§ **Aim of the exercise**
For each line below that contains the string "Office", copy that line.

Items from a dataset
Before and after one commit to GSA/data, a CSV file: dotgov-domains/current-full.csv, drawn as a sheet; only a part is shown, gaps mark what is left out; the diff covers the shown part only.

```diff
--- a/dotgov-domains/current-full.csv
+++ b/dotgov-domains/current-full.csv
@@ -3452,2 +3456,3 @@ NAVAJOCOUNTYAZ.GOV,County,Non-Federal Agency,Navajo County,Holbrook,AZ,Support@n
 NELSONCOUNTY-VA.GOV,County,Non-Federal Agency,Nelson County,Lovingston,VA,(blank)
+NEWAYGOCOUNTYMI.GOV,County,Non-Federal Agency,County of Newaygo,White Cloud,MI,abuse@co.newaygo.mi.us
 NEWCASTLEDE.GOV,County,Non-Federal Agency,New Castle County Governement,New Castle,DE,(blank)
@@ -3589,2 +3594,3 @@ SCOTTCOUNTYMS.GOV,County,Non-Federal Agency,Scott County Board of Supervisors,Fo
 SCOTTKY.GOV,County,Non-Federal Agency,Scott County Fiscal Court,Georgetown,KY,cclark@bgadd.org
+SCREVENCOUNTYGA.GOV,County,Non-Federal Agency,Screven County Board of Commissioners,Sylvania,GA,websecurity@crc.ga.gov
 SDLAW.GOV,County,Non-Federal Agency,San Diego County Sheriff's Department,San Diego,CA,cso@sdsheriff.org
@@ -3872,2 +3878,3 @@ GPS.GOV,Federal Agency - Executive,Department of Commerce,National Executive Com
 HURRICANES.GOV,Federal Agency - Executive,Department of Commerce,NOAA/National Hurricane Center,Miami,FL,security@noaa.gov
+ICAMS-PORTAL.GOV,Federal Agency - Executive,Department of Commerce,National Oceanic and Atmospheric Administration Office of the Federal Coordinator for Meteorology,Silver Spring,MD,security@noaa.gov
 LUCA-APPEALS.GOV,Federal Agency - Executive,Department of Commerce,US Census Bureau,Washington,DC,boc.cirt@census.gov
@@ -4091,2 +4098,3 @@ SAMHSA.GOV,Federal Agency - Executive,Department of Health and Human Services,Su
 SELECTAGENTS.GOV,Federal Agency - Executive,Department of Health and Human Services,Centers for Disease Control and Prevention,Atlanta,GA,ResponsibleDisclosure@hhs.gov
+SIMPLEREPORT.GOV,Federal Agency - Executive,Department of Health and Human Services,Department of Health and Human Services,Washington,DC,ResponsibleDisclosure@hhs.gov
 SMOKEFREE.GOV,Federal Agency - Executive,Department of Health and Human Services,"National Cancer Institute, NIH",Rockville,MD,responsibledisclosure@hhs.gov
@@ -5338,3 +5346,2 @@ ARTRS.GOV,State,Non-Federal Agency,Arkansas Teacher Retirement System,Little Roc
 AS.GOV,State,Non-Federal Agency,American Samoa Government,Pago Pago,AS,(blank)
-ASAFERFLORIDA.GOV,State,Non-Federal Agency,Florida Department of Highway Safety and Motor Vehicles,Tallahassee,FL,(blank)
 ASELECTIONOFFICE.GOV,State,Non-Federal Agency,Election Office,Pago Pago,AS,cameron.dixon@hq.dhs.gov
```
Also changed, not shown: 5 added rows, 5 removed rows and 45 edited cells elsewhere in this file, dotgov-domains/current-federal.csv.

§ **Expected answer**
+ICAMS-PORTAL.GOV,Federal Agency - Executive,Department of Commerce,National Oceanic and Atmospheric Administration Office of the Federal Coordinator for Meteorology,Silver Spring,MD,security@noaa.gov
 ASELECTIONOFFICE.GOV,State,Non-Federal Agency,Election Office,Pago Pago,AS,cameron.dixon@hq.dhs.gov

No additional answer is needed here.